1am Monday morning, June 21 Bjorn SM0MDG and Col MM0NDX are working 30 and 40m respectively. NA, SA all loud. A small amount of whisky continues to keep us warm, as Christian EA3NT prepares to take over the 30m CW station at 3am. Everyone else is now asleep!
A few hours later, three stations back on air, and I'm amazed at the number of stations calling in. 20m has a pileup which matches the opening of MS0INT operations three days earlier. Unbelievable! Sadly, we had to take two stations off air at 0800z on Monday. The boat was coming and already visible on the horizon as we disassembled. 20m SSB would keep going until the last minute. At 1000z local, we closed MS0INT.

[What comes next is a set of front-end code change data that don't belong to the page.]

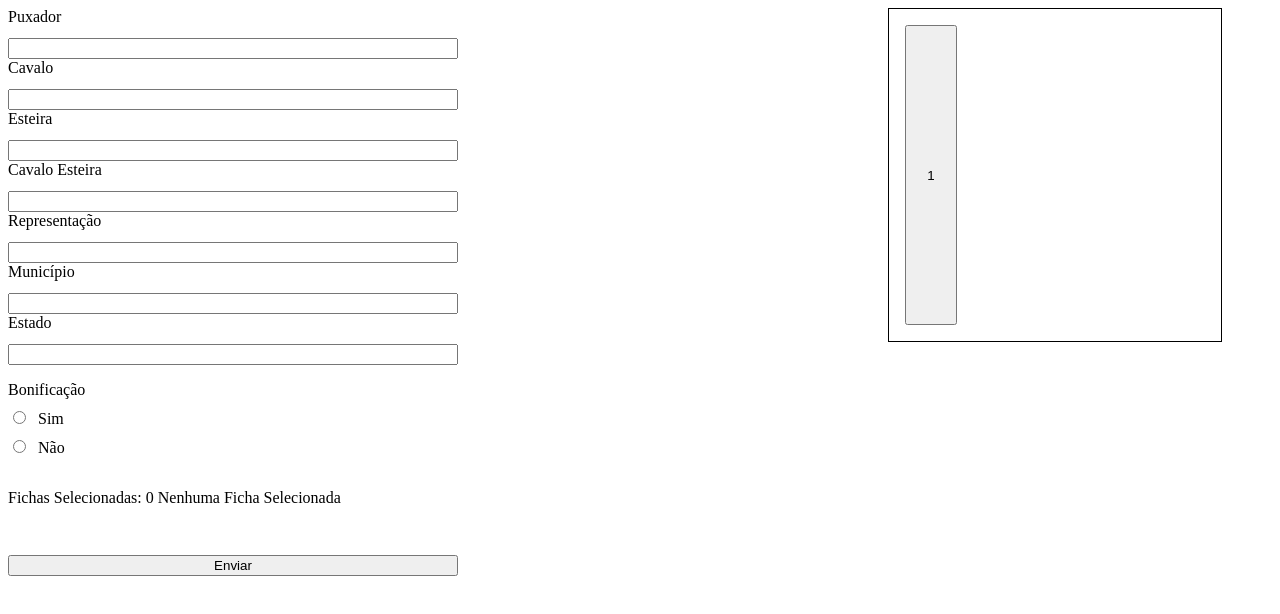
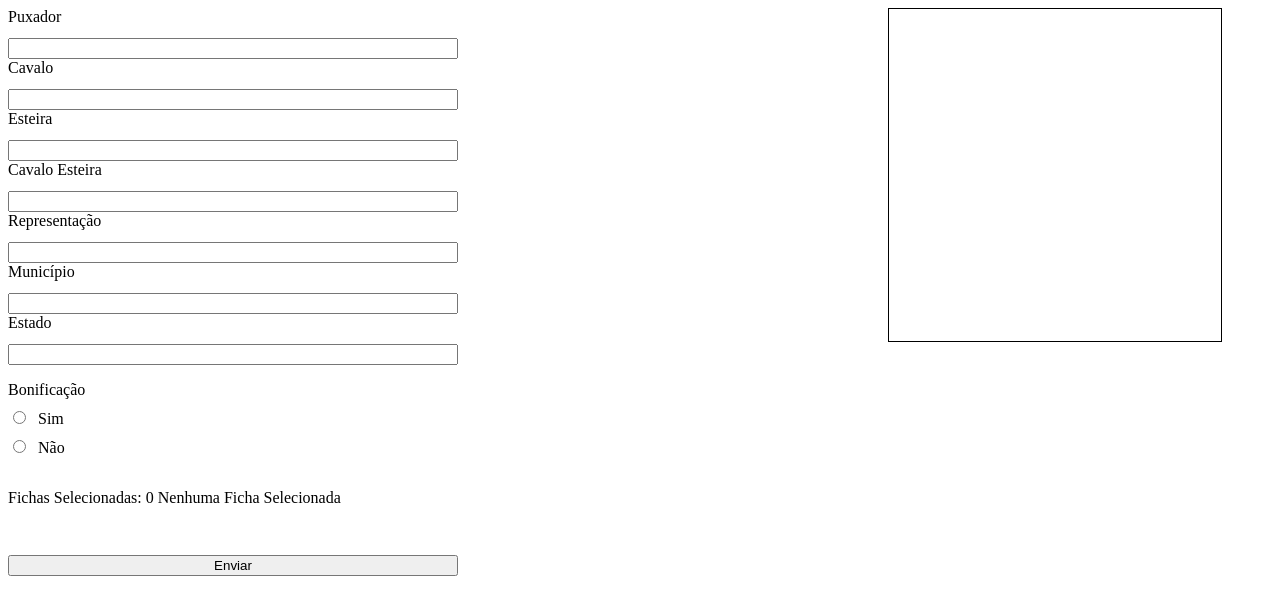
Before and after one commit to LoiolaBr17/vqr, an Angular app: page /set_pass in a window 1280 px wide. Shown: the top 614 px of the page. Built offline with nearby package versions, Linux system fonts and the light colour scheme.

Commit message:
alteracoes n+1

```diff
--- a/src/app/pages/add-pass/add-pass.component.html
+++ b/src/app/pages/add-pass/add-pass.component.html
@@ -59,9 +59,7 @@
         <div class="radio-group">
           <label>
             <div>
-              <input type="checkbox" name="dinheiro" value="dinheiro" ngModel />
-              Dinheiro
-              <br>
+              <label for="boi_tv">Boi Tv:</label>
               <input type="radio" name="boi_tv" value="sim" required ngModel />
               Sim
             </div>
@@ -121,7 +119,7 @@
   </form>
 
   <div class="button-container">
-    <button *ngFor="let i of [1]" class="button" (click)="selectPassword(i)">
+    <button *ngFor="let i of options" class="button" (click)="selectPassword(i)">
       {{ i }}
     </button>
   </div>
```
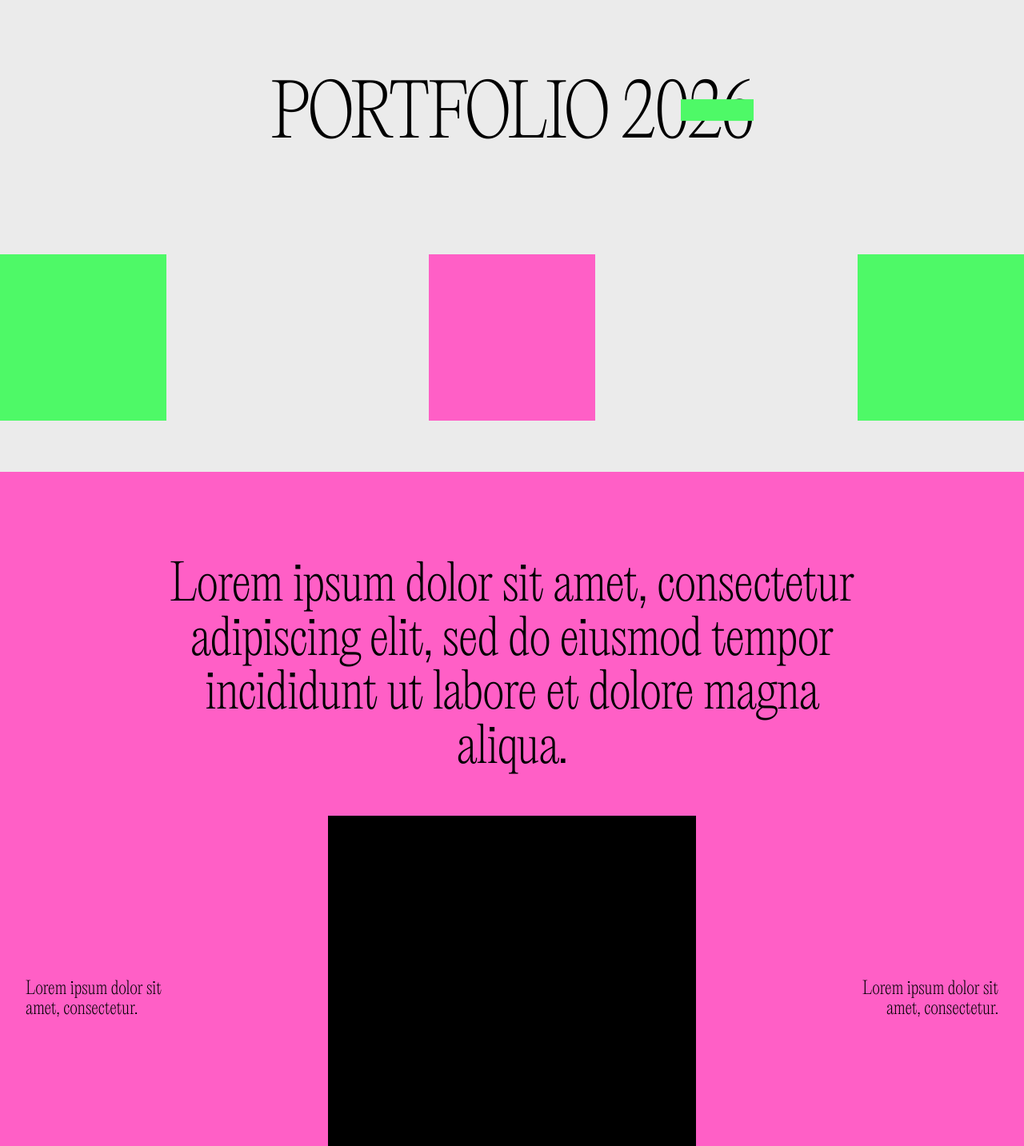
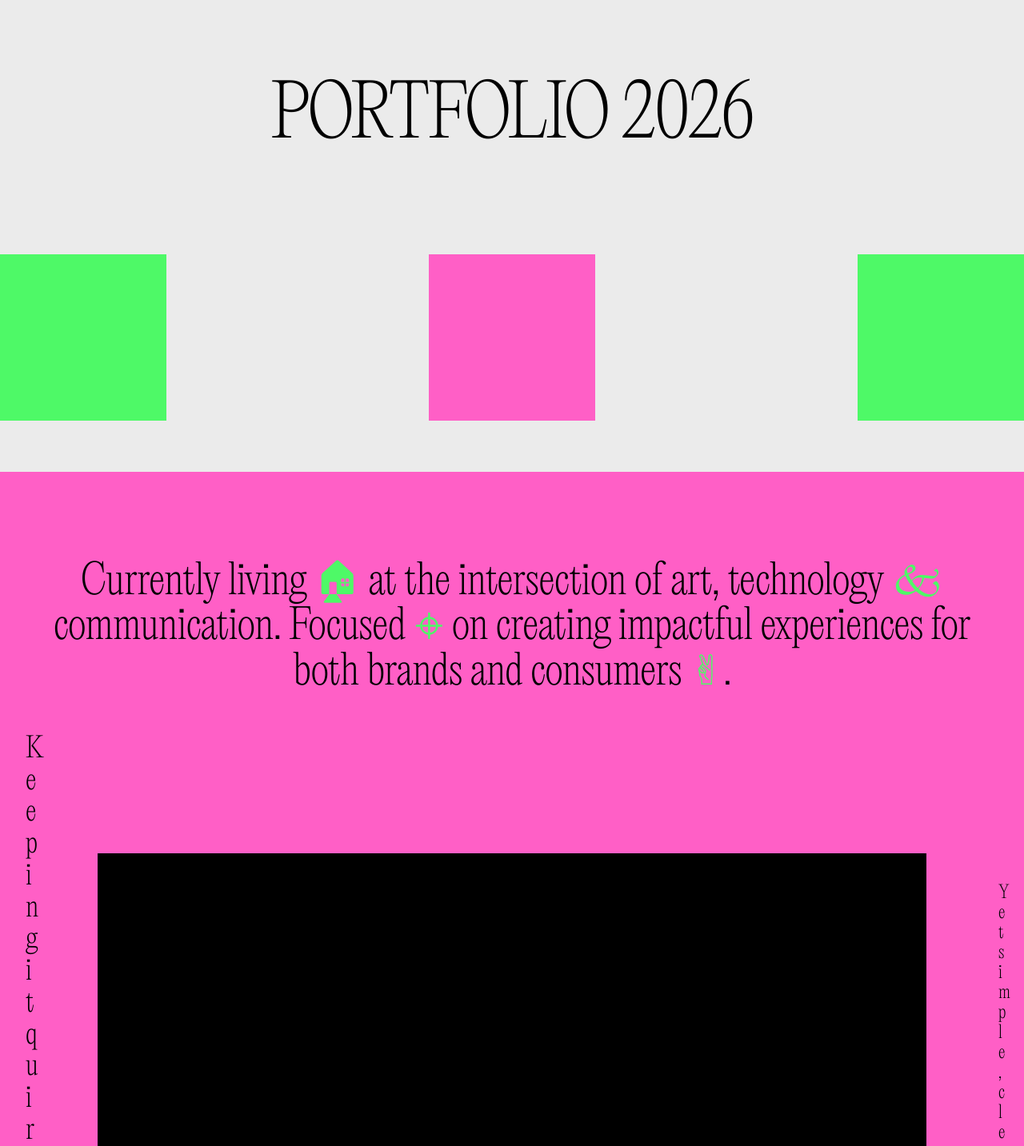
Before and after one commit to sammytsukino/sammycabello, a React (Vite) app: page / in a window 1280 px wide. Shown: the part 160-1593 px from the top of the page at 80% size. Built offline with nearby package versions, Linux system fonts and the light colour scheme; a web font is replaced by a local one.

Commit message:
refactor: update styles in HomeInteractiveGallerySection, PortfolioHeroTitle, PostHeroSection, and SiteFooter components for improved layout and design consistency

```diff
--- a/src/components/HomeInteractiveGallerySection.jsx
+++ b/src/components/HomeInteractiveGallerySection.jsx
@@ -322,7 +322,7 @@ export function HomeInteractiveGallerySection() {
         id="home-gallery"
         ref={pinRef}
         aria-label="Galería interactiva"
-        className="relative isolate w-full overflow-hidden bg-portfolio-lime"
+        className="relative isolate w-full overflow-hidden bg-portfolio-bg"
       >
 
 
--- a/src/components/PortfolioHeroTitle.jsx
+++ b/src/components/PortfolioHeroTitle.jsx
@@ -13,16 +13,6 @@ export function PortfolioHeroTitle() {
         }}
       >
         <span className="relative z-[1] whitespace-nowrap">Portfolio 2026</span>
-        <span
-          aria-hidden="true"
-          className="pointer-events-none absolute right-0 z-20 bg-portfolio-lime"
-          style={{
-            top: '50%',
-            width: '2ch',
-            height: '0.3em',
-            transform: 'translateY(-100%)',
-          }}
-        />
       </h1>
     </div>
   )
--- a/src/components/PostHeroSection.jsx
+++ b/src/components/PostHeroSection.jsx
@@ -5,31 +5,31 @@ export function PostHeroSection() {
       aria-label="Contenido principal"
       className="relative min-h-[120vh] bg-portfolio-pink px-[clamp(1rem,4vw,2rem)] py-[clamp(4rem,14vh,8rem)] [view-transition-name:post-hero]"
     >
-      <div className="mx-auto flex min-h-[calc(120vh-clamp(8rem,28vh,16rem))] w-full max-w-[90rem] flex-col items-center justify-center gap-[clamp(2.5rem,6vh,5rem)]">
-        <p className="m-0 max-w-[28ch] text-center font-editorial text-[clamp(2rem,4.8vw,4rem)] leading-[1.1] tracking-[-0.01em] text-black">
-          Lorem ipsum dolor sit amet, consectetur adipiscing elit, sed do
-          eiusmod tempor incididunt ut labore et dolore magna aliqua.
+      <div className="mx-auto flex min-h-[calc(120vh-clamp(8rem,28vh,16rem))] w-full max-w-[120rem] flex-col items-center justify-center gap-[clamp(2.5rem,6vh,5rem)]">
+        <p className="m-0 max-w-[100rem] text-center font-editorial text-[clamp(3rem,4vw,5rem)] leading-[1.1] tracking-[-0.01em] text-black">
+          Currently living <span className="text-portfolio-lime">🏠︎</span> at
+          the intersection of art, technology{" "}
+          <span className="text-portfolio-lime">🙵</span> communication. Focused{" "}
+          <span className="text-portfolio-lime">𖦏</span> on creating impactful
+          experiences for both brands and consumers{" "}
+          <span className="text-portfolio-lime">✌︎</span>.
         </p>
 
-        <div className="grid w-full grid-cols-1 items-center gap-y-8 md:grid-cols-[minmax(0,1fr)_minmax(280px,460px)_minmax(0,1fr)] md:gap-x-[clamp(2rem,7vw,6rem)]">
-          <p className="m-0 text-center font-editorial text-[clamp(1.15rem,1.7vw,1.95rem)] leading-[1.15] text-black md:text-left">
-            Lorem ipsum dolor sit
-            <br />
-            amet, consectetur.
+        <div className="grid w-full grid-cols-1 items-center gap-y-0 md:grid-cols-[minmax(0,1fr)_minmax(280px,1200px)_minmax(0,1fr)] md:gap-x-[clamp(2rem,7vw,6rem)]">
+          <p className="m-0 text-left font-editorial text-[clamp(2rem,2.7vw,3rem)] leading-[1.15] text-black md:text-left break-words">
+            Keeping it quirky and whimsy...
           </p>
 
           <div
             aria-hidden="true"
-            className="mx-auto aspect-square w-full max-w-[460px] bg-black"
+            className="mx-auto aspect-4/3 w-full max-w-[2000px] bg-black"
           />
 
-          <p className="m-0 text-center font-editorial text-[clamp(1.15rem,1.7vw,1.95rem)] leading-[1.15] text-black md:text-right">
-            Lorem ipsum dolor sit
-            <br />
-            amet, consectetur.
+          <p className="m-0 text-right font-editorial text-[clamp(1.15rem,1.7vw,1.95rem)] leading-[1.15] text-black md:text-right break-words">
+            Yet simple, clean and effective.
           </p>
         </div>
       </div>
     </section>
-  )
+  );
 }
--- a/src/components/SiteFooter.jsx
+++ b/src/components/SiteFooter.jsx
@@ -1,11 +1,9 @@
 import NameDisplay from './NameDisplay.jsx'
 
-const LINKEDIN_URL =
-  'https://www.linkedin.com/in/sammycabello/'
+
 const MAIL = 'sammy.cabello.g@gmail.com'
 const HANDLE = 'sammytsukino'
 
-const SOCIAL_COLUMN_COUNT = 3
 
 const FOOTER_NAME_SHIFT = {
   x: '-2rem',
@@ -41,11 +39,7 @@ export default function SiteFooter() {
             </p>
           </div>
 
-          <div className="grid grid-cols-1 gap-x-14 gap-y-10 sm:grid-cols-3 sm:justify-items-stretch md:justify-items-start">
-            {Array.from({ length: SOCIAL_COLUMN_COUNT }).map((_, col) => (
-              <SocialColumn key={col} />
-            ))}
-          </div>
+
         </div>
 
         <p className="sr-only">Pie de página: contacto {MAIL}, marca Sammy.</p>
@@ -73,30 +67,3 @@ export default function SiteFooter() {
     </footer>
   )
 }
-
-function SocialColumn() {
-  return (
-    <div className="min-w-0 font-editorial">
-      <p className="m-0 text-[clamp(0.65rem,0.85vw,0.75rem)] uppercase tracking-[0.28em] text-neutral-800">
-        Social
-      </p>
-      <nav className="mt-5 flex flex-col gap-7 border-t border-neutral-950 pt-[1rem] text-[clamp(0.8rem,0.95vw,0.9375rem)] leading-snug lowercase tracking-normal">
-        <FooterLink href={LINKEDIN_URL} label="linkedin.com/sammycabello" />
-        <FooterLink href={LINKEDIN_URL} label="linkedin.com/sammycabello" />
-      </nav>
-    </div>
-  )
-}
-
-function FooterLink({ href, label }) {
-  return (
-    <a
-      href={href}
-      target="_blank"
-      rel="noreferrer noopener"
-      className="break-all text-inherit underline decoration-neutral-950/30 underline-offset-[3px] transition-colors hover:decoration-neutral-950"
-    >
-      {label}
-    </a>
-  )
-}
```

Once all packed up, we had to carry all gear back down the steep descend of Eilean Mor. This was no fun as we soon learned we would not be using the platform we used to haul the equipment up on arrival. We would need to use the broken steps at the bottom of the east landing as our return boat was a RIB (we used Lochlann on the outward journey to Flannans) George EA2TA was the mainstay of this "operation" as we passed gear down to him who inturn passed onto Bjron who was already on the RIB. Suffice to say, a little bit of the Atlantic soaked George as the swell kicked up!
Finally at 11:05z we left EU-118. Happy. A total of 8194 QSO's were made in 66 hours. The journey back to EU-010 was very fast aboard the RIB. By 12pm local were back on terra firma, unloading. Our hire bus waiting for us, so we quickly got organised and drove to our basecamp a few miles south. Nobody felt like transmitting that evening! We had smoked salmon, wine and some beers, and then hit the sack, still high on adrenalin after a brilliant three days on Flannan's.
From left to right: IZ7ATN Simon, EA3NT Christian, F4BKV Vincent, MM0NDX Col, SM0MDG Bjorn and EA2TA George
The team wishes to thank everyone who called in, no matter how many times you made log. Every QSO was welcome and we're delighted EU-118 is now so much less wanted, particulary for Japan. Special thanks to CDXC, GDXF, AHC, SeaTrek and everyone who donated. QSL cards are will be available within next few weeks.
You can also visit our MS0INT website, plenty of information (Team details, online logbook, QSL preview...)